Three European scientists share the world’s largest prize for brain research

10 March 2014


10 March, 2014 in FENS News

The Brain Prize – Denmark’s 1 million euro brain research prize – is awarded to three European scientists for their pioneering research on higher brain functions. The prizewinners, Stanislas Dehaene, Giacomo Rizzolatti and Trevor Robbins, from France, Italy and the UK respectively, were announced on Monday, 10 March 2014 in Copenhagen.

The three scientists have provided extraordinary insights into reading skills, mathematical ability, motivations for behaviour, and social interaction. They are renowned for their efforts to translate knowledge from basic research to greater understanding of human cognitive and behavioural disorders and their treatments. Each of the researchers has made ground-breaking discoveries of complex mechanisms relevant to education, mental health, and social interaction.    

British professor Colin Blakemore, chairman of the Foundation’s selection committee, says: These three scientists are internationally recognised for the scale and outstanding quality of their work in the difficult field of human cognition and behaviour. They each have made unique and lasting contributions that have motivated the interests and efforts of many other researchers around the world. All three have made particular efforts to move from basic research to clinical application – in cognitive development, mental health, addiction, brain damage and delayed learning.

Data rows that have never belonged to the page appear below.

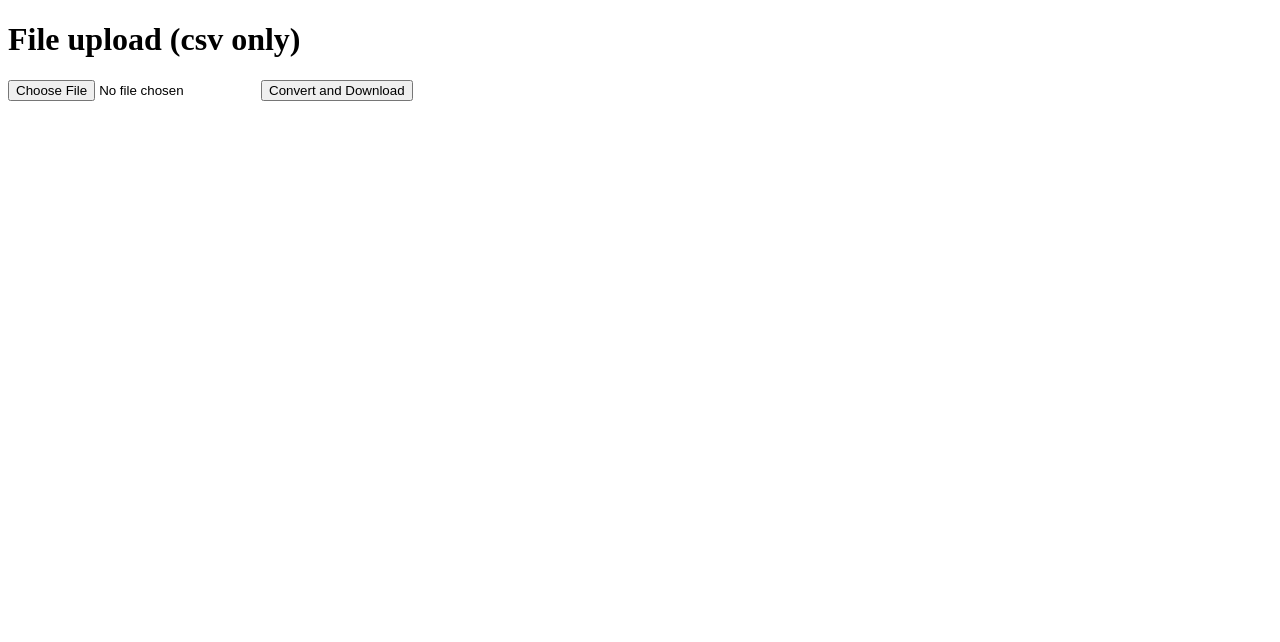
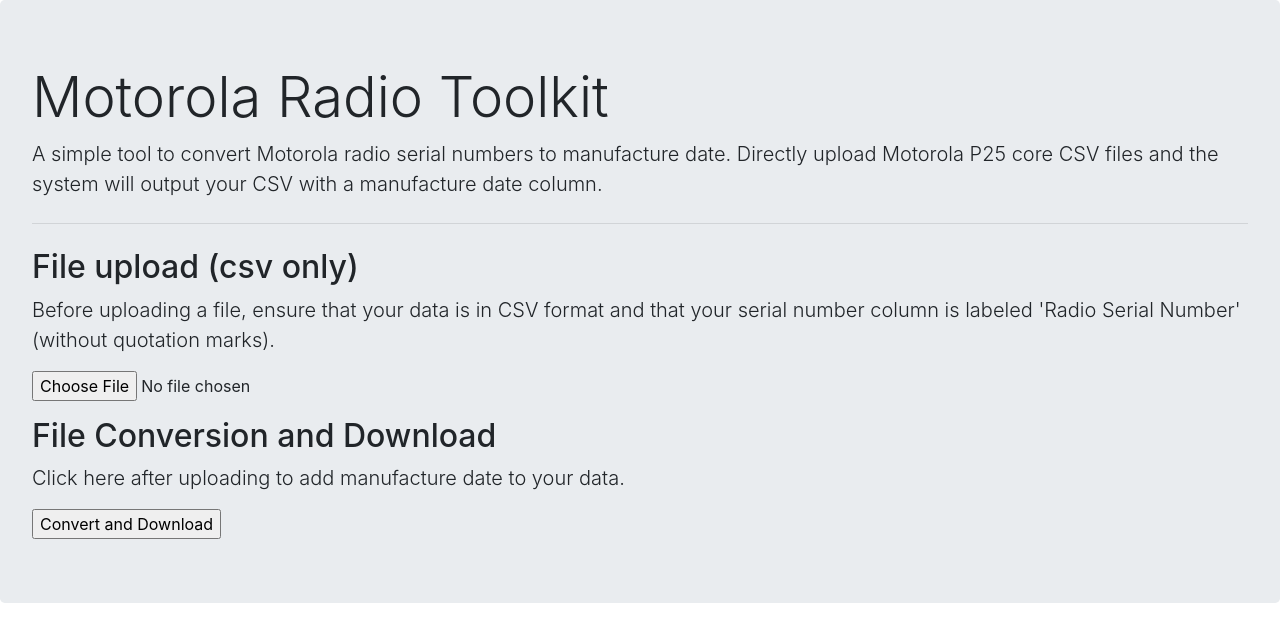
Before and after one commit to lmaghran/radio_id_site, a Flask app: page / in a window 1280 px wide. Shown: the top 642 px of the page. Run offline with Flask 2, Linux system fonts and the light colour scheme; some libraries are stand-ins or nearby versions.

Commit message:
basic front end added

```diff
--- a/templates/index.html
+++ b/templates/index.html
@@ -1,14 +1,28 @@
 <!DOCTYPE html>
 <html>
 <head>
+    <link rel="stylesheet" href="https://stackpath.bootstrapcdn.com/bootstrap/4.5.0/css/bootstrap.min.css" integrity="sha384-9aIt2nRpC12Uk9gS9baDl411NQApFmC26EwAOH8WgZl5MYYxFfc+NcPb1dKGj7Sk" crossorigin="anonymous">
+    <script src="https://code.jquery.com/jquery-3.5.1.slim.min.js" integrity="sha384-DfXdz2htPH0lsSSs5nCTpuj/zy4C+OGpamoFVy38MVBnE+IbbVYUew+OrCXaRkfj" crossorigin="anonymous"></script>
+    <script src="https://cdn.jsdelivr.net/npm/popper.js@1.16.0/dist/umd/popper.min.js" integrity="sha384-Q6E9RHvbIyZFJoft+2mJbHaEWldlvI9IOYy5n3zV9zzTtmI3UksdQRVvoxMfooAo" crossorigin="anonymous"></script>
+    <script src="https://stackpath.bootstrapcdn.com/bootstrap/4.5.0/js/bootstrap.min.js" integrity="sha384-OgVRvuATP1z7JjHLkuOU7Xw704+h835Lr+6QL9UvYjZE3Ipu6Tp75j7Bh/kR0JKI" crossorigin="anonymous"></script>
     <title>Moto Radio Tools</title>
 </head>
 <body>
-    <h1>File upload (csv only)</h1>
-        <form action="" method=post enctype=multipart/form-data><p>
-            <input type=file name=file><input type=submit value="Convert and Download">
-        </form>
-
-    {{ merged_frame }}
+    <div class="jumbotron">
+        <h1 class="display-4">Motorola Radio Toolkit</h1>
+            <p class="lead"> A simple tool to convert Motorola radio serial numbers to manufacture date.  Directly upload Motorola P25 core CSV files and the system will output your CSV with a manufacture date column.</p>
+            <hr class="my-4">
+            <h2 class="display-7">File upload (csv only)</h2>
+                <p class="lead"> Before uploading a file, ensure that your data is in CSV format and that your serial number column is labeled 'Radio Serial Number' (without quotation marks). </p>
+                <form action="" method=post enctype=multipart/form-data ><p>
+                    <input type=file name=file value="Upload a File">
+            <h2 class="display-7">File Conversion and Download</h2>
+                <p class="lead"> Click here after uploading to add manufacture date to your data. </p>
+                    <input type=submit value="Convert and Download">
+                </form>
+<!--                 <a class="btn btn-primary btn-lg" href="#" role="button">Upload File</a>
+                    <p>It uses utility classes for typography and spacing to space content out within the larger container.</p>
+                     -->
+    </div>
 </body>
 </html>
```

Chairman of the Foundation’s board, Professor Povl Krogsgaard-Larsen, says: We are proud to honour these three scientists with the 2014 Brain Prize. Their research interests span a wide spectrum of challenging issues of higher brain function. The three prize winners complement each other; together, they constitute a forceful trio. We are pleased to award this year’s prize to scientists who are providing us with a better understanding and better treatment of cognitive and behavioural diseases that are huge burdens to society. This is the fourth consecutive award of the Brain Prize since 2011 and it demonstrates the range of the Foundation’s outreach. We are confident that Danish neuroscientists will gain enormously from working with the prize winners.

For more information, please visit The Brain Prize website.